The Federal Reserve’s torrid pace of interest rate increases in 2022 had the predictable impact of sending bond yields soaring and prices tumbling. One of the most clear results of those rate hikes was yields on cash instruments also rose.

The thing is, when yields on cash rise, it’s a positive for investors because there’s no underlying asset on which prices are falling. That is to say, market participants had good reason to flock to money market funds amid the Fed rate hikes. And they did to the tune of trillions of dollars.

Amid expectations that the central bank could pare borrowing costs multiple times this year, investors are pulling some capital out of money markets. That could be a positive for the bond market and exchange traded funds such as the BondBloxx Bloomberg Ten Year Target Duration US Treasury ETF (XTEN) and the BondBloxx Bloomberg Twenty Year Target Duration US Treasury ETF (XTWY).
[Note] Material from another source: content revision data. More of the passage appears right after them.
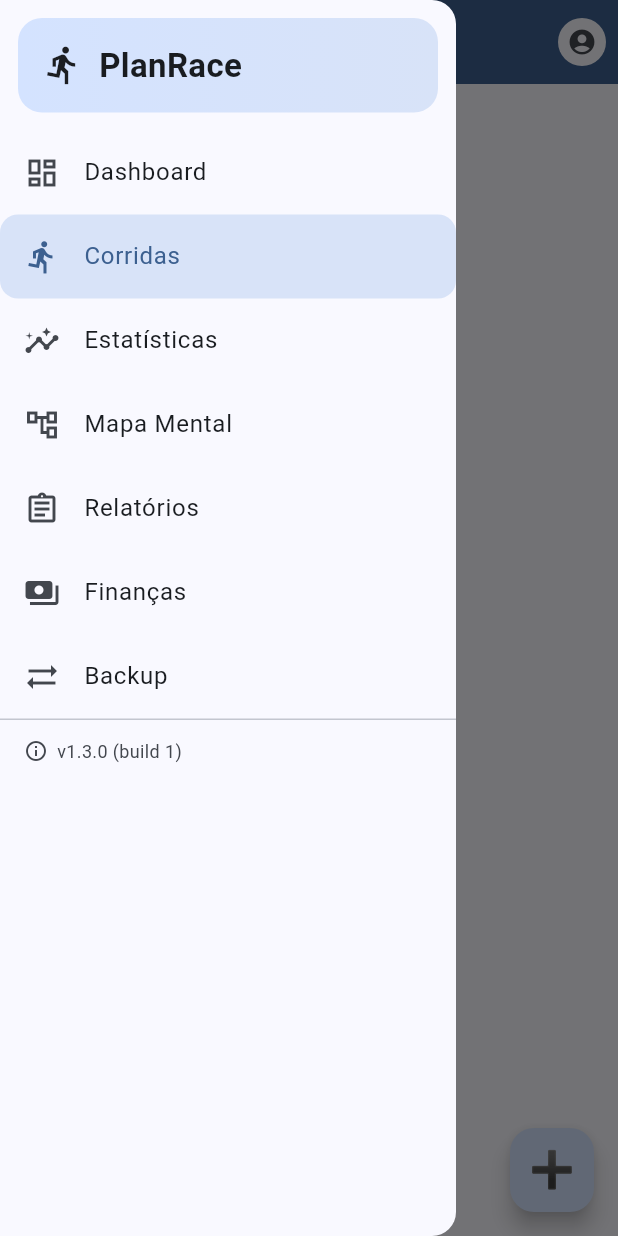
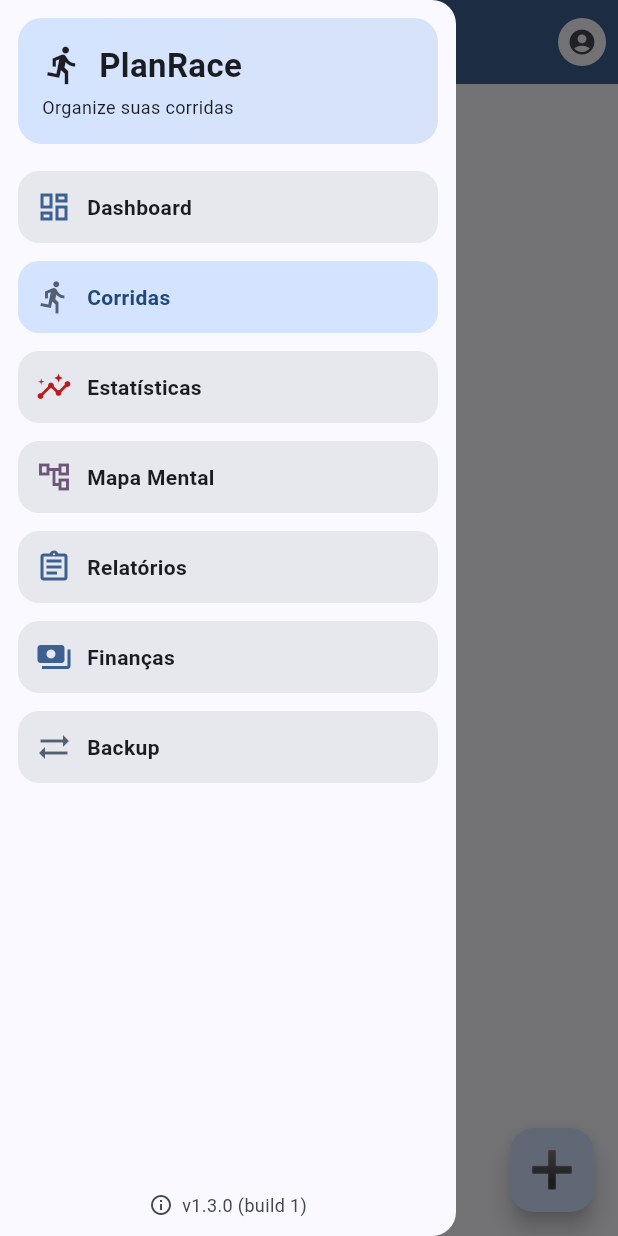
Before and after one commit to adcdenis/gercorridas, a Flutter app: the screen it shows after launch, with the side drawer open, on a phone screen of 412 x 824 dp. Run offline on Flutter 3.47's test engine with Material 3 defaults, Android fonts, the phone set to English and light mode, and no system bars; our stand-ins replace drift, file_picker, flutter_riverpod, freezed_annotation, go_router, google_sign_in and 4 more; missing offline and left inert: dart:html, excel, googleapis; accounts and stored records are empty; generated files the repository leaves out were written again.

Commit message:
feat(app-shell): enhance navigation UI with improved styling and colors
- Redesigned navigation rail header with gradient background and subtitle
- Added consistent color scheme usage for navigation icons
- Refactored drawer items into reusable widget with better visual feedback

```diff
--- a/lib/presentation/widgets/app_shell.dart
+++ b/lib/presentation/widgets/app_shell.dart
@@ -55,6 +55,7 @@ class AppShell extends ConsumerWidget {
       child: LayoutBuilder(builder: (context, constraints) {
         final isWide = constraints.maxWidth >= 900;
         final selectedIndex = _selectedIndexForLocation(GoRouterState.of(context).uri.toString());
+        final cs = Theme.of(context).colorScheme;
         final title = Row(
           children: const [
             Icon(Icons.directions_run),
@@ -87,27 +88,46 @@ class AppShell extends ConsumerWidget {
                 indicatorColor: Theme.of(context).colorScheme.primaryContainer,
                 leading: Padding(
                   padding: const EdgeInsets.all(12.0),
-                  child: Row(
+                  child: Container(
+                    padding: const EdgeInsets.symmetric(horizontal: 12, vertical: 10),
+                    decoration: BoxDecoration(
+                      borderRadius: BorderRadius.circular(14),
+                      gradient: LinearGradient(
+                        begin: Alignment.topLeft,
+                        end: Alignment.bottomRight,
+                        colors: [
+                          Theme.of(context).colorScheme.primaryContainer,
+                          Theme.of(context).colorScheme.secondaryContainer,
+                        ],
+                      ),
+                    ),
+                    child: Column(
+                      crossAxisAlignment: CrossAxisAlignment.start,
                       mainAxisSize: MainAxisSize.min,
                       children: const [
+                        Row(children: [
                           Icon(Icons.directions_run),
                           SizedBox(width: 8),
                           Text('PlanRace', style: TextStyle(fontWeight: FontWeight.w600)),
+                        ]),
+                        SizedBox(height: 4),
+                        Text('Organize suas corridas', style: TextStyle(fontSize: 12)),
                       ],
+                    ),
                   ),
                 ),
                 trailing: const Padding(
                   padding: EdgeInsets.all(12),
                   child: _VersionFooter(),
                 ),
-                destinations: const [
-                  NavigationRailDestination(icon: Icon(Icons.dashboard_outlined), selectedIcon: Icon(Icons.dashboard), label: Text('Dashboard')),
-                  NavigationRailDestination(icon: Icon(Icons.directions_run), selectedIcon: Icon(Icons.directions_run), label: Text('Corridas')),
-                  NavigationRailDestination(icon: Icon(Icons.insights_outlined), selectedIcon: Icon(Icons.insights), label: Text('Estatísticas')),
-                  NavigationRailDestination(icon: Icon(Icons.account_tree_outlined), selectedIcon: Icon(Icons.account_tree), label: Text('Mapa Mental')),
-                  NavigationRailDestination(icon: Icon(Icons.assignment_outlined), selectedIcon: Icon(Icons.assignment), label: Text('Relatórios')),
-                  NavigationRailDestination(icon: Icon(Icons.sync_alt), selectedIcon: Icon(Icons.sync), label: Text('Backup')),
-                  NavigationRailDestination(icon: Icon(Icons.payments), selectedIcon: Icon(Icons.payments), label: Text('Finanças')),
+                destinations: [
+                  NavigationRailDestination(icon: Icon(Icons.dashboard_outlined, color: cs.primary), selectedIcon: Icon(Icons.dashboard, color: cs.primary), label: const Text('Dashboard')),
+                  NavigationRailDestination(icon: Icon(Icons.directions_run, color: cs.secondary), selectedIcon: Icon(Icons.directions_run, color: cs.secondary), label: const Text('Corridas')),
+                  NavigationRailDestination(icon: Icon(Icons.insights_outlined, color: cs.error), selectedIcon: Icon(Icons.insights, color: cs.error), label: const Text('Estatísticas')),
+                  NavigationRailDestination(icon: Icon(Icons.account_tree_outlined, color: cs.tertiary), selectedIcon: Icon(Icons.account_tree, color: cs.tertiary), label: const Text('Mapa Mental')),
+                  NavigationRailDestination(icon: Icon(Icons.assignment_outlined, color: cs.primary), selectedIcon: Icon(Icons.assignment, color: cs.primary), label: const Text('Relatórios')),
+                  NavigationRailDestination(icon: Icon(Icons.sync_alt, color: cs.secondary), selectedIcon: Icon(Icons.sync, color: cs.secondary), label: const Text('Backup')),
+                  NavigationRailDestination(icon: Icon(Icons.payments, color: cs.primary), selectedIcon: Icon(Icons.payments, color: cs.primary), label: const Text('Finanças')),
                 ],
               ),
               const VerticalDivider(width: 1),
@@ -177,107 +197,70 @@ class _AppDrawer extends StatelessWidget {
   @override
   Widget build(BuildContext context) {
     final cs = Theme.of(context).colorScheme;
+    Widget item(IconData icon, String label, bool selected, VoidCallback onTap, Color iconColor) {
+      final bg = selected ? cs.primaryContainer : cs.surfaceContainerHigh;
+      final fg = selected ? cs.onPrimaryContainer : cs.onSurface;
+      return Padding(
+        padding: const EdgeInsets.symmetric(horizontal: 12, vertical: 6),
+        child: InkWell(
+          borderRadius: BorderRadius.circular(14),
+          onTap: () {
+            Scaffold.maybeOf(context)?.closeDrawer();
+            onTap();
+          },
+          child: Container(
+            padding: const EdgeInsets.symmetric(horizontal: 12, vertical: 12),
+            decoration: BoxDecoration(color: bg, borderRadius: BorderRadius.circular(14)),
+            child: Row(children: [
+              Icon(icon, color: iconColor),
+              const SizedBox(width: 10),
+              Text(label, style: TextStyle(color: fg, fontWeight: FontWeight.w600)),
+            ]),
+          ),
+        ),
+      );
+    }
+
     return Drawer(
       child: SafeArea(
-        child: ListView(
-          children: [
+        child: Column(children: [
           Container(
             margin: const EdgeInsets.all(12),
             padding: const EdgeInsets.all(16),
             decoration: BoxDecoration(
               borderRadius: BorderRadius.circular(16),
-                gradient: LinearGradient(colors: [cs.primaryContainer, cs.secondaryContainer]),
+              gradient: LinearGradient(
+                begin: Alignment.topLeft,
+                end: Alignment.bottomRight,
+                colors: [cs.primaryContainer, cs.secondaryContainer],
               ),
-              child: Row(children: const [
+            ),
+            child: Column(crossAxisAlignment: CrossAxisAlignment.start, children: const [
+              Row(children: [
                 Icon(Icons.directions_run, size: 28),
                 SizedBox(width: 10),
                 Text('PlanRace', style: TextStyle(fontSize: 22, fontWeight: FontWeight.w700)),
               ]),
+              SizedBox(height: 4),
+              Text('Organize suas corridas', style: TextStyle(fontSize: 12)),
+            ]),
           ),
-            ListTile(
-              leading: const Icon(Icons.dashboard_outlined),
-              title: const Text('Dashboard'),
-              selected: selectedIndex == 0,
-              selectedTileColor: cs.secondaryContainer,
-              shape: RoundedRectangleBorder(borderRadius: BorderRadius.circular(12)),
-              onTap: () {
-                Scaffold.maybeOf(context)?.closeDrawer();
-                onNavigateIndex(0);
-              },
+          Expanded(
+            child: ListView(children: [
+              item(Icons.dashboard_outlined, 'Dashboard', selectedIndex == 0, () => onNavigateIndex(0), cs.primary),
+              item(Icons.directions_run, 'Corridas', selectedIndex == 1, () => onNavigateIndex(1), cs.secondary),
+              item(Icons.insights_outlined, 'Estatísticas', selectedIndex == 2, () => onNavigateIndex(2), cs.error),
+              item(Icons.account_tree_outlined, 'Mapa Mental', selectedIndex == 3, () => onNavigateIndex(3), cs.tertiary),
+              item(Icons.assignment_outlined, 'Relatórios', selectedIndex == 4, () => onNavigateIndex(4), cs.primary),
+              item(Icons.payments, 'Finanças', selectedIndex == 6, () => onNavigateIndex(6), cs.primary),
+              item(Icons.sync_alt, 'Backup', selectedIndex == 5, () => onNavigateIndex(5), cs.secondary),
+            ]),
           ),
-            ListTile(
-              leading: const Icon(Icons.directions_run),
-              title: const Text('Corridas'),
-              selected: selectedIndex == 1,
-              selectedTileColor: cs.secondaryContainer,
-              shape: RoundedRectangleBorder(borderRadius: BorderRadius.circular(12)),
-              onTap: () {
-                Scaffold.maybeOf(context)?.closeDrawer();
-                onNavigateIndex(1);
-              },
-            ),
-          ListTile(
-            leading: const Icon(Icons.insights_outlined),
-            title: const Text('Estatísticas'),
-            selected: selectedIndex == 2,
-            selectedTileColor: cs.secondaryContainer,
-            shape: RoundedRectangleBorder(borderRadius: BorderRadius.circular(12)),
-            onTap: () {
-              Scaffold.maybeOf(context)?.closeDrawer();
-              onNavigateIndex(2);
-            },
-          ),
-          ListTile(
-            leading: const Icon(Icons.account_tree_outlined),
-            title: const Text('Mapa Mental'),
-            selected: selectedIndex == 3,
-            selectedTileColor: cs.secondaryContainer,
-            shape: RoundedRectangleBorder(borderRadius: BorderRadius.circular(12)),
-            onTap: () {
-              Scaffold.maybeOf(context)?.closeDrawer();
-              onNavigateIndex(3);
-            },
-          ),
-          ListTile(
-            leading: const Icon(Icons.assignment_outlined),
-            title: const Text('Relatórios'),
-            selected: selectedIndex == 4,
-            selectedTileColor: cs.secondaryContainer,
-            shape: RoundedRectangleBorder(borderRadius: BorderRadius.circular(12)),
-            onTap: () {
-              Scaffold.maybeOf(context)?.closeDrawer();
-              onNavigateIndex(4);
-            },
-          ),
-          ListTile(
-            leading: const Icon(Icons.payments),
-            title: const Text('Finanças'),
-            selected: selectedIndex == 6,
-            selectedTileColor: cs.secondaryContainer,
-            shape: RoundedRectangleBorder(borderRadius: BorderRadius.circular(12)),
-            onTap: () {
-              Scaffold.maybeOf(context)?.closeDrawer();
-              onNavigateIndex(6);
-            },
-          ),
-          ListTile(
-            leading: const Icon(Icons.sync_alt),
-            title: const Text('Backup'),
-            selected: selectedIndex == 5,
-            selectedTileColor: cs.secondaryContainer,
-            shape: RoundedRectangleBorder(borderRadius: BorderRadius.circular(12)),
-            onTap: () {
-              Scaffold.maybeOf(context)?.closeDrawer();
-              onNavigateIndex(5);
-            },
-          ),
-            const Divider(height: 1),
           const Padding(
             padding: EdgeInsets.symmetric(horizontal: 16, vertical: 12),
             child: _VersionFooter(),
           ),
-          ],
-        ),
+        ]),
       ),
     );
   }
```
Lines whose indentation alone changed are shown as unchanged.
Why XTEN, XTWY Matter Today

With yields of 5% and, in some instances, higher, money market funds and high-yield savings accounts lured an estimated $7 trillion in cash over the past couple of years. Those inflows make sense because cash is a risk-free asset. Combine that status with big yields and it’s a perfect storm of pain for bond funds.

The other side of that coin is that as rate-cut expectations increase, cash yields decline. That could be a positive catalyst for ETFs like XTEN and XTWY, which still sport impressive yields and do so with exposure to Treasuries – a low-risk asset class in its own right. Take the case of XTEN. That ETF sports a 30-day SEC yield of 4.08%. That’s potentially attractive at a time when the go-go days of high yields on cash appear to be gone.

Plus, as an intermediate-term bond fund, XTEN can provide some support in the event equities decline, which isn’t out of the realm of possibility.

“Lured by 5% yields, investors have flooded into money-market funds and other cash proxies, plowing more than $7 trillion into the holdings. But the outlook for cash is dimming. The Federal Reserve is widely expected to cut its benchmark federal-funds rate this year; the timing and magnitude are a coin toss, but even small rate cuts would erode yields on cash,” reported Lauren Foster for Barron’s.

Declining cash yields could also be a boon for XTWY. With a 30-day SEC yield of 4.21%, it’s one of the highest-yielding funds in the BondBloxx suite.

For more news, information, and analysis, visit the US Treasuries & TIPS Fixed Income Channel.